A: Yes, of course they will.  I'm going to be working with very rough numbers here, so don't take them as gospel but know that they're in the ballpark - the Colts had approximately $41 million in cap room entering today.  They'll be paying Jackson around $5.5 million in 2013 (estimated), so the number goes down to around $35.5 million (or just over), but then with releasing Satele they gained an additional $4 million, or around there, bringing the number to roughly $39.5 million in cap room available.  Let's just subtract the deals given to the RFAs and ERFAs, and that total is just over $3 million, bringing the cap room available to - again, very, very rough number - around $36 million, or just over, in cap room available for 2013.  That's certainly enough to go after free agents or re-sign their own, and in fact that number still ranks among the best in the league.  The Colts won't really be limited by the salary cap any even after the signing of Jackson, but they do need to be careful or else they could use the money very quickly.  They need to be smart and prudent about the money that they have remaining.  They won't be limited by the salary cap even after this move, but they still will need to be smart about it.  [Note: I'm working with rough contract numbers for these players and am not sure what the cap hit will be for each of them.  I'm no cap expert, so again, don't take them as gospel but rather use them to get an idea of where the Colts are, roughly.]

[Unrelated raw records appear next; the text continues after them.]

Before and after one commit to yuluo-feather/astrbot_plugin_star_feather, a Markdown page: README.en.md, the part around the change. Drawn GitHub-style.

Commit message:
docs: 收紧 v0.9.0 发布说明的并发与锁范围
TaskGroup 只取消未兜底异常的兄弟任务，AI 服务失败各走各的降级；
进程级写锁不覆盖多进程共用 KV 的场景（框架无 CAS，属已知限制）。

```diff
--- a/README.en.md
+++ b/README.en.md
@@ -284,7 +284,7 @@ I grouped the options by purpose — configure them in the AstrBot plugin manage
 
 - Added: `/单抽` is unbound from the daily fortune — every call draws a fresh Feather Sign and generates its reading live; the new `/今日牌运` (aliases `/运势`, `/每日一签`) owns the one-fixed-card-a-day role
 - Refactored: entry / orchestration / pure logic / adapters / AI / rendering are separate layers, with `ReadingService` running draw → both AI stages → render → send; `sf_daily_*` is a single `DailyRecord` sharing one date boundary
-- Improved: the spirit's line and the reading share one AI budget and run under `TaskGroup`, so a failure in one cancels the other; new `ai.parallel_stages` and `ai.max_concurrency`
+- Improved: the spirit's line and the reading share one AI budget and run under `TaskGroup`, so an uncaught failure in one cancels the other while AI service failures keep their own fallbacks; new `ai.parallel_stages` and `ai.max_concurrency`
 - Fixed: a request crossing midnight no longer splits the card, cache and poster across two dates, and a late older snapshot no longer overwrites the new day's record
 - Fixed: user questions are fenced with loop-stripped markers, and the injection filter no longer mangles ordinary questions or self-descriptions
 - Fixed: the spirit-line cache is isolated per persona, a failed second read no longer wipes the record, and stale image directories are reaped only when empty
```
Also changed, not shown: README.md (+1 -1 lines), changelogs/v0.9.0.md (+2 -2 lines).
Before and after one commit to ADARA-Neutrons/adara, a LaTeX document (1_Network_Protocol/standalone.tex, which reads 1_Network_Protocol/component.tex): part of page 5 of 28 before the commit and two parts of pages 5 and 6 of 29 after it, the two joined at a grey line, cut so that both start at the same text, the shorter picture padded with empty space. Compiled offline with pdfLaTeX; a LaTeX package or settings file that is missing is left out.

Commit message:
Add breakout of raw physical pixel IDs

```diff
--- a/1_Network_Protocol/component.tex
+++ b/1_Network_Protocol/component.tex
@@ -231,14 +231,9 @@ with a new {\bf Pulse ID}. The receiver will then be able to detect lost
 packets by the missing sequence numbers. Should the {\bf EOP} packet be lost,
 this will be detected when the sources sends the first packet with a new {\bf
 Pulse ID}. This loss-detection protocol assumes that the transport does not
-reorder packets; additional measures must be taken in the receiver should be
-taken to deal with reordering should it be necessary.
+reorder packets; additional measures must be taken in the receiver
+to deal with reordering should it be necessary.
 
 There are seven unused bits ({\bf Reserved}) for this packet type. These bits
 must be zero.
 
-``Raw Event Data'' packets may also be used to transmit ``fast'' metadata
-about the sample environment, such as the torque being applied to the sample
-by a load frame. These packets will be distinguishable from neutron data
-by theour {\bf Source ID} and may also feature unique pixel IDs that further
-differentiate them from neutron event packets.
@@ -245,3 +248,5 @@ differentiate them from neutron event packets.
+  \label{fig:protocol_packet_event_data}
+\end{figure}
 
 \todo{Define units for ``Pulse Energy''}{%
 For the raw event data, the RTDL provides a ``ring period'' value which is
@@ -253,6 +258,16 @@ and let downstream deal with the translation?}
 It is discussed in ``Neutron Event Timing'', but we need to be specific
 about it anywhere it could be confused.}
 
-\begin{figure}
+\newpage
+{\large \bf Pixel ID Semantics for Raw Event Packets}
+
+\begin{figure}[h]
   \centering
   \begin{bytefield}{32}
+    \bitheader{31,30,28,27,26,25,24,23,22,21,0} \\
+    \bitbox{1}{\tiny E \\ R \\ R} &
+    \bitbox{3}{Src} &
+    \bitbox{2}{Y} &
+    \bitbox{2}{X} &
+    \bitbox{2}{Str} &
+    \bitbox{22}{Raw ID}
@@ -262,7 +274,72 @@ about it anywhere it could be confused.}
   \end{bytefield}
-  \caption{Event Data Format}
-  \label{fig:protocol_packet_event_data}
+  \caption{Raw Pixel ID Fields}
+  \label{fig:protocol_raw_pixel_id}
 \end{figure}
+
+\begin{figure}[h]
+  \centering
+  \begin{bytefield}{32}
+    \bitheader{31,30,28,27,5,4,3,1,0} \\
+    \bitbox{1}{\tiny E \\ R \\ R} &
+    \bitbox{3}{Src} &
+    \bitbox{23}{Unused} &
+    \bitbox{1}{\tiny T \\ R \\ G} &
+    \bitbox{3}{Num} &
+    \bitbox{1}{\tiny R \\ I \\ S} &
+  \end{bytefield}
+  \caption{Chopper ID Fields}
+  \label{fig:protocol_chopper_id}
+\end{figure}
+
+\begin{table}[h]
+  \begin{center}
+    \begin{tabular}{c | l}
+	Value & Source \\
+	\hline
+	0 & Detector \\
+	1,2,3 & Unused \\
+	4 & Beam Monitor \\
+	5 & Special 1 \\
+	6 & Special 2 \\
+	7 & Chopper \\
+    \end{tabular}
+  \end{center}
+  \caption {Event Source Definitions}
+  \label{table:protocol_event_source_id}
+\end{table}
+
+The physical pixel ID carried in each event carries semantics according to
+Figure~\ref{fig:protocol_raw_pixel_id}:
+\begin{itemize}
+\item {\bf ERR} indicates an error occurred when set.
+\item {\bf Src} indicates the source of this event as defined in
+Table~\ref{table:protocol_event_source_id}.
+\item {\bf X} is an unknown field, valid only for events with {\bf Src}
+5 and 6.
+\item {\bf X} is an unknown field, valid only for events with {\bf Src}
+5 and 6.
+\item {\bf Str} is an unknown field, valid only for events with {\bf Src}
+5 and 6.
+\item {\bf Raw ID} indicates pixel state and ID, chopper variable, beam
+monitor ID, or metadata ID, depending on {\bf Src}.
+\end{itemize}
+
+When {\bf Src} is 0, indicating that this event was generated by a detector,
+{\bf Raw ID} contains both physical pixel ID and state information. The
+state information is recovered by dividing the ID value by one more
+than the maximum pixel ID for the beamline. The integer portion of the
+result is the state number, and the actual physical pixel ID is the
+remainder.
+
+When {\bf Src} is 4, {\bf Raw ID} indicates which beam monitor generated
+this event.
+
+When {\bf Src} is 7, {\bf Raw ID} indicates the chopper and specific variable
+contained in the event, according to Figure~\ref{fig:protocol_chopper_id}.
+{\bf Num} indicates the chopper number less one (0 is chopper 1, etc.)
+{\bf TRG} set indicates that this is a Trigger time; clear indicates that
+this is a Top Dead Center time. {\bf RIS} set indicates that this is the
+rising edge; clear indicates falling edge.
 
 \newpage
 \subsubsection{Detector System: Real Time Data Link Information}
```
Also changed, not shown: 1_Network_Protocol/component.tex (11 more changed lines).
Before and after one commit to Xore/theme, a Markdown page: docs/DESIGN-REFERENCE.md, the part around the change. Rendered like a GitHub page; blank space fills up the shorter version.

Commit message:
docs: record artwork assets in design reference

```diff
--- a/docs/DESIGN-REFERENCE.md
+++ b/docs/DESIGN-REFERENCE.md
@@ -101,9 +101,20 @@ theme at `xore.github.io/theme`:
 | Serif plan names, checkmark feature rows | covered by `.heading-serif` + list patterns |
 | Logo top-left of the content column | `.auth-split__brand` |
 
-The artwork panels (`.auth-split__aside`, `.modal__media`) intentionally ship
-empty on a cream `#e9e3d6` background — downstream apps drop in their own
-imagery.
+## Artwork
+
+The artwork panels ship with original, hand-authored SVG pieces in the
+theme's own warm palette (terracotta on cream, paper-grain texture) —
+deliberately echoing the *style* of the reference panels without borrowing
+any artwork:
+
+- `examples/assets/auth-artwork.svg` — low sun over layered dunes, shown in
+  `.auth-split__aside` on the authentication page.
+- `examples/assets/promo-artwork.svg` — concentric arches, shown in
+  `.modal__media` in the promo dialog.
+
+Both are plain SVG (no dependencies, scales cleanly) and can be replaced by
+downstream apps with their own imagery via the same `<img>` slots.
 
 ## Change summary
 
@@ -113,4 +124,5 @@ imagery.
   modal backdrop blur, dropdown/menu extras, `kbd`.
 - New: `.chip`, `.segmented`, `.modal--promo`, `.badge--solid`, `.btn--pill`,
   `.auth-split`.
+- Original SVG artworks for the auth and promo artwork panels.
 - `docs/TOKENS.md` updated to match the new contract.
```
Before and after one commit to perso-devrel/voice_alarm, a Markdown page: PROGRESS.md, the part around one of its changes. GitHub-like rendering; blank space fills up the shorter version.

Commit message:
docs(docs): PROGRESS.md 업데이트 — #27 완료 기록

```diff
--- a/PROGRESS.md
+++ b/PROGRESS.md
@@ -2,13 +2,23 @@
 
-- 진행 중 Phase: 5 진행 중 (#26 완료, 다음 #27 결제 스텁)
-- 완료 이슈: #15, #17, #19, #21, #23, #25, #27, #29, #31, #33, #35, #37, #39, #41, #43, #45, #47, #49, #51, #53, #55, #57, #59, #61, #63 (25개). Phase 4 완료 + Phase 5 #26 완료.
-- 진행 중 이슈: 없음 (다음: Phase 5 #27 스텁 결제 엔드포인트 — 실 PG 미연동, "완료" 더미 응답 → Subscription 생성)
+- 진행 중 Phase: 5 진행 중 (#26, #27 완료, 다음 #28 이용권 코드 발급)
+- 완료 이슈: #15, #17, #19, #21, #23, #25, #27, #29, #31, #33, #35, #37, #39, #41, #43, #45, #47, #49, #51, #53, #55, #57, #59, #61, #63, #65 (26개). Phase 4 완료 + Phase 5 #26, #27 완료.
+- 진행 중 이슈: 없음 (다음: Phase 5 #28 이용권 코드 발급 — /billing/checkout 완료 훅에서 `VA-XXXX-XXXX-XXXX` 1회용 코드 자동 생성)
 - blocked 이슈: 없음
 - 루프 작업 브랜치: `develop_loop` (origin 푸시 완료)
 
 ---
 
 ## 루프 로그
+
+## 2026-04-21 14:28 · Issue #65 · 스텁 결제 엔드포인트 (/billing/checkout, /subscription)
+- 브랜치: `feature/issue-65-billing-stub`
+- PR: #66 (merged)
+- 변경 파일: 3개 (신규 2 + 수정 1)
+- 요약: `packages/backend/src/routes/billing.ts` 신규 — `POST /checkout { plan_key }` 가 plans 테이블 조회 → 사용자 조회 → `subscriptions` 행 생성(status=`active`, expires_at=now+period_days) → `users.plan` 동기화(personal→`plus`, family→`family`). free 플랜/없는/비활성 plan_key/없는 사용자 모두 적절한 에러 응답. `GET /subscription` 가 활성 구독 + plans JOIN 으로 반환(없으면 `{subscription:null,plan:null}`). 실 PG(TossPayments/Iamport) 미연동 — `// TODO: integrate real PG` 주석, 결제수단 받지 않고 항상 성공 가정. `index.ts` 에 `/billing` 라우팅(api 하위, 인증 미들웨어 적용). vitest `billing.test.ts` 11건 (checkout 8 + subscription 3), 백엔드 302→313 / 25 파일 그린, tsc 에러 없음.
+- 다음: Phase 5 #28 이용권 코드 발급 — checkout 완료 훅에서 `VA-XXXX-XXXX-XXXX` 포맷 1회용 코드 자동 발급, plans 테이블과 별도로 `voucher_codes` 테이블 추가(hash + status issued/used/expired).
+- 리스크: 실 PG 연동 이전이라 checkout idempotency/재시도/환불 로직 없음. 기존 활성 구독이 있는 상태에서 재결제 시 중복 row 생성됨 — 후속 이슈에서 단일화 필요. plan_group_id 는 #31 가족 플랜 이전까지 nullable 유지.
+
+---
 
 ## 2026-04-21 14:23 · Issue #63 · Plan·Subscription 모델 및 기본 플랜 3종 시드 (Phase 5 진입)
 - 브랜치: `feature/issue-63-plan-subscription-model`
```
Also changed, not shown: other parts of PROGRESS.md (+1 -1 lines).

Q: With the Colts releasing Samson Satele, it seems obvious that they will go after a center - will it be Cleveland Browns center Alex Mack, who is due to become a free agent next Tuesday?

A: I'm a big fan of Alex Mack, as are many Colts fans now, but I would be very surprised if the Colts got in the running for the Browns center.  The Browns placed a transition tag on him this week, which means that the Browns will have the right to match any offer another team makes for him.  And honestly, why wouldn't the Browns match an offer unless it was incredibly unreasonable?  I expect any reasonable offer to be matched by the Browns, which leaves a team wanting Mack's services - like the Colts - to have to throw an incredibly high deal at Mack so that the Browns won't match it.  I think Mack is one of the best centers in the league and I think it's an important position that the Colts clearly need help at, but I don't think it would be the wisest use of their money for the Colts to actually sign Mack and I don't expect it to happen.  Instead, I would expect the Colts to go after one of the other upcoming free agent centers, such as the Saints' Brian de la Puente, the Packers' Evan Dietrich-Smith, or the 49ers' Jonathan Goodwin.

Q: Are the Colts still planning to re-sign cornerback Vontae Davis after paying Jackson a lot of money?

A: Yes, they are.  As I explained in my first answer, they have the money to do it.  Earlier this week, the Dolphins gave cornerback Brent Grimes a 4-year, $32 million deal for an average of $8 million a year.  That set the market for cornerbacks and I would fully expect Davis to get around the same deal, maybe slightly higher - but definitely in the ballpark.  I know definitively that the Colts absolutely want to still re-sign Davis and I know that it is still a priority for them, and based on what I'm hearing I still expect the Colts to reach an agreement with him before free agency starts.  They would love to get him agreed to a deal before Saturday, when teams can begin talking to other team's free agents in advance of free agency officially beginning Tuesday at 4:00 p.m.  The Colts would love to get Davis under wraps before he can begin talking to other teams, but it would be a good negotiating tool for Davis to see what other teams are willing to offer him.  I'm not sure when exactly a deal will come, but both the Colts and Davis seem to want it to happen and I would expect him to be signed before free agency begins.  Again, nothing is certain until it's official, but as of right now I would be surprised if Davis reached the open market next Tuesday.